What is expected
Below are records to repeat exactly; copy them without the pictures.

Excerpted records
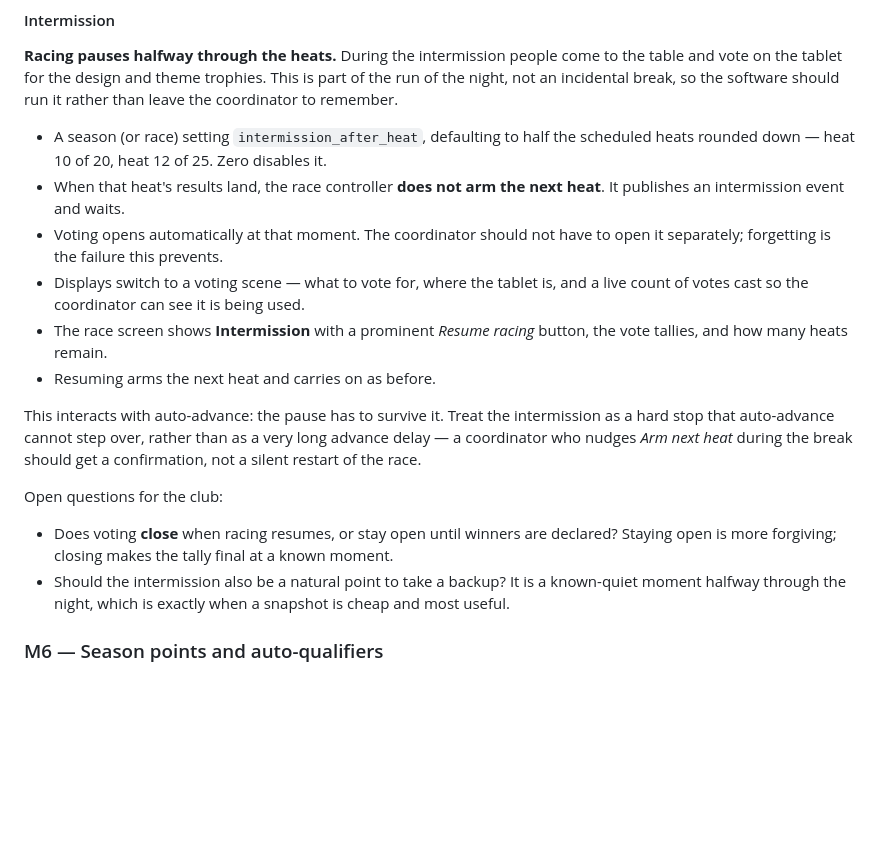
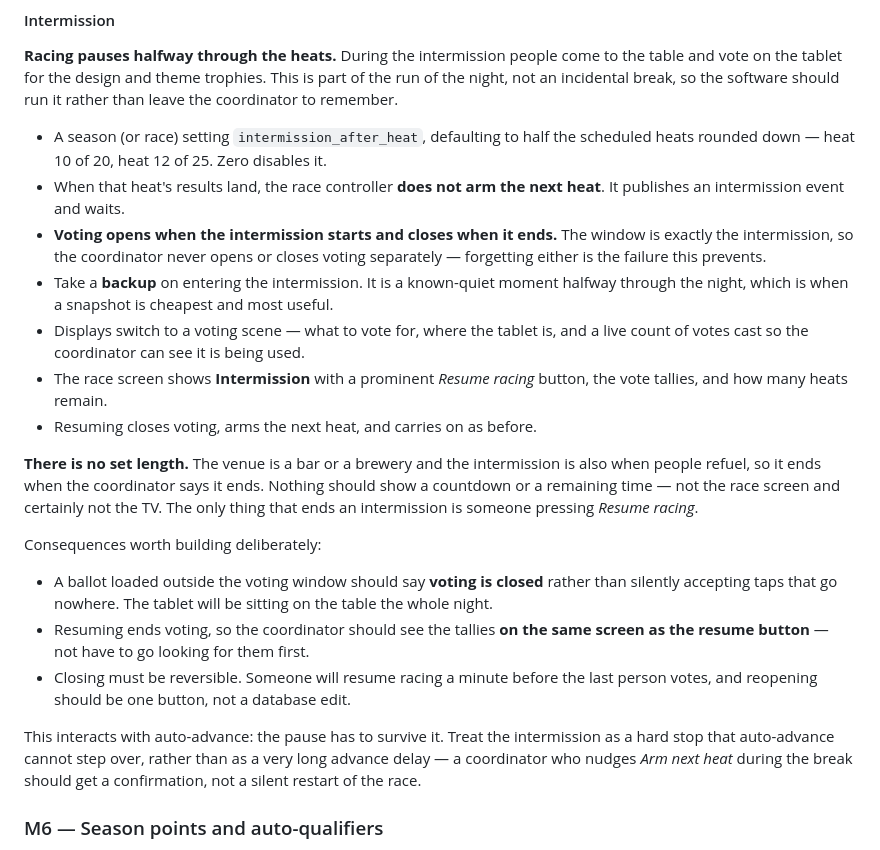
Before and after one commit to davisc01/derbyandales, a Markdown page: docs/ROADMAP.md, the part around the change. Drawn GitHub-style; blank space fills up the shorter version.

Commit message:
Settle how the intermission ends
Voting opens when the intermission starts and closes when it ends, so the
window is exactly the intermission and the coordinator never opens or closes
voting as a separate step. A backup is taken on entering it.

The intermission has no set length. The venue is a bar or a brewery and this
is also when people refuel, so it ends when the coordinator presses resume.
Nothing should show a countdown — not the race screen, and certainly not the
TV.

Three consequences of that are worth building deliberately rather than
discovering: a ballot loaded outside the window must say voting is closed
rather than accepting taps that go nowhere, since the tablet sits on the table
all night; the tallies belong on the same screen as the resume button, because
resuming is what closes voting; and closing must be reversible in one button,
because someone will resume a minute before the last person votes.

Co-Authored-By: Claude Opus 5 <noreply@anthropic.com>

```diff
--- a/docs/ROADMAP.md
+++ b/docs/ROADMAP.md
@@ -54,27 +54,38 @@ run it rather than leave the coordinator to remember.
   scheduled heats rounded down — heat 10 of 20, heat 12 of 25. Zero disables it.
 - When that heat's results land, the race controller **does not arm the next
   heat**. It publishes an intermission event and waits.
-- Voting opens automatically at that moment. The coordinator should not have to
-  open it separately; forgetting is the failure this prevents.
+- **Voting opens when the intermission starts and closes when it ends.** The
+  window is exactly the intermission, so the coordinator never opens or closes
+  voting separately — forgetting either is the failure this prevents.
+- Take a **backup** on entering the intermission. It is a known-quiet moment
+  halfway through the night, which is when a snapshot is cheapest and most
+  useful.
 - Displays switch to a voting scene — what to vote for, where the tablet is, and
   a live count of votes cast so the coordinator can see it is being used.
 - The race screen shows **Intermission** with a prominent *Resume racing*
   button, the vote tallies, and how many heats remain.
-- Resuming arms the next heat and carries on as before.
+- Resuming closes voting, arms the next heat, and carries on as before.
+
+**There is no set length.** The venue is a bar or a brewery and the intermission
+is also when people refuel, so it ends when the coordinator says it ends.
+Nothing should show a countdown or a remaining time — not the race screen and
+certainly not the TV. The only thing that ends an intermission is someone
+pressing *Resume racing*.
+
+Consequences worth building deliberately:
+
+- A ballot loaded outside the voting window should say **voting is closed**
+  rather than silently accepting taps that go nowhere. The tablet will be
+  sitting on the table the whole night.
+- Resuming ends voting, so the coordinator should see the tallies **on the same
+  screen as the resume button** — not have to go looking for them first.
+- Closing must be reversible. Someone will resume racing a minute before the
+  last person votes, and reopening should be one button, not a database edit.
 
 This interacts with auto-advance: the pause has to survive it. Treat the
 intermission as a hard stop that auto-advance cannot step over, rather than as a
 very long advance delay — a coordinator who nudges *Arm next heat* during the
 break should get a confirmation, not a silent restart of the race.
-
-Open questions for the club:
-
-- Does voting **close** when racing resumes, or stay open until winners are
-  declared? Staying open is more forgiving; closing makes the tally final at a
-  known moment.
-- Should the intermission also be a natural point to take a backup? It is a
-  known-quiet moment halfway through the night, which is exactly when a snapshot
-  is cheap and most useful.
 
 ### M6 — Season points and auto-qualifiers
 
```
Also changed, not shown: CLAUDE.md (+4 -3 lines).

Result
Before and after one commit to davisc01/derbyandales, a Markdown page: docs/ROADMAP.md, the part around the change. Drawn GitHub-style; blank space fills up the shorter version.

Commit message:
Settle how the intermission ends
Voting opens when the intermission starts and closes when it ends, so the
window is exactly the intermission and the coordinator never opens or closes
voting as a separate step. A backup is taken on entering it.

The intermission has no set length. The venue is a bar or a brewery and this
is also when people refuel, so it ends when the coordinator presses resume.
Nothing should show a countdown — not the race screen, and certainly not the
TV.

Three consequences of that are worth building deliberately rather than
discovering: a ballot loaded outside the window must say voting is closed
rather than accepting taps that go nowhere, since the tablet sits on the table
all night; the tallies belong on the same screen as the resume button, because
resuming is what closes voting; and closing must be reversible in one button,
because someone will resume a minute before the last person votes.

Co-Authored-By: Claude Opus 5 <noreply@anthropic.com>

```diff
--- a/docs/ROADMAP.md
+++ b/docs/ROADMAP.md
@@ -54,27 +54,38 @@ run it rather than leave the coordinator to remember.
   scheduled heats rounded down — heat 10 of 20, heat 12 of 25. Zero disables it.
 - When that heat's results land, the race controller **does not arm the next
   heat**. It publishes an intermission event and waits.
-- Voting opens automatically at that moment. The coordinator should not have to
-  open it separately; forgetting is the failure this prevents.
+- **Voting opens when the intermission starts and closes when it ends.** The
+  window is exactly the intermission, so the coordinator never opens or closes
+  voting separately — forgetting either is the failure this prevents.
+- Take a **backup** on entering the intermission. It is a known-quiet moment
+  halfway through the night, which is when a snapshot is cheapest and most
+  useful.
 - Displays switch to a voting scene — what to vote for, where the tablet is, and
   a live count of votes cast so the coordinator can see it is being used.
 - The race screen shows **Intermission** with a prominent *Resume racing*
   button, the vote tallies, and how many heats remain.
-- Resuming arms the next heat and carries on as before.
+- Resuming closes voting, arms the next heat, and carries on as before.
+
+**There is no set length.** The venue is a bar or a brewery and the intermission
+is also when people refuel, so it ends when the coordinator says it ends.
+Nothing should show a countdown or a remaining time — not the race screen and
+certainly not the TV. The only thing that ends an intermission is someone
+pressing *Resume racing*.
+
+Consequences worth building deliberately:
+
+- A ballot loaded outside the voting window should say **voting is closed**
+  rather than silently accepting taps that go nowhere. The tablet will be
+  sitting on the table the whole night.
+- Resuming ends voting, so the coordinator should see the tallies **on the same
+  screen as the resume button** — not have to go looking for them first.
+- Closing must be reversible. Someone will resume racing a minute before the
+  last person votes, and reopening should be one button, not a database edit.
 
 This interacts with auto-advance: the pause has to survive it. Treat the
 intermission as a hard stop that auto-advance cannot step over, rather than as a
 very long advance delay — a coordinator who nudges *Arm next heat* during the
 break should get a confirmation, not a silent restart of the race.
-
-Open questions for the club:
-
-- Does voting **close** when racing resumes, or stay open until winners are
-  declared? Staying open is more forgiving; closing makes the tally final at a
-  known moment.
-- Should the intermission also be a natural point to take a backup? It is a
-  known-quiet moment halfway through the night, which is exactly when a snapshot
-  is cheap and most useful.
 
 ### M6 — Season points and auto-qualifiers
 
```
Also changed, not shown: CLAUDE.md (+4 -3 lines).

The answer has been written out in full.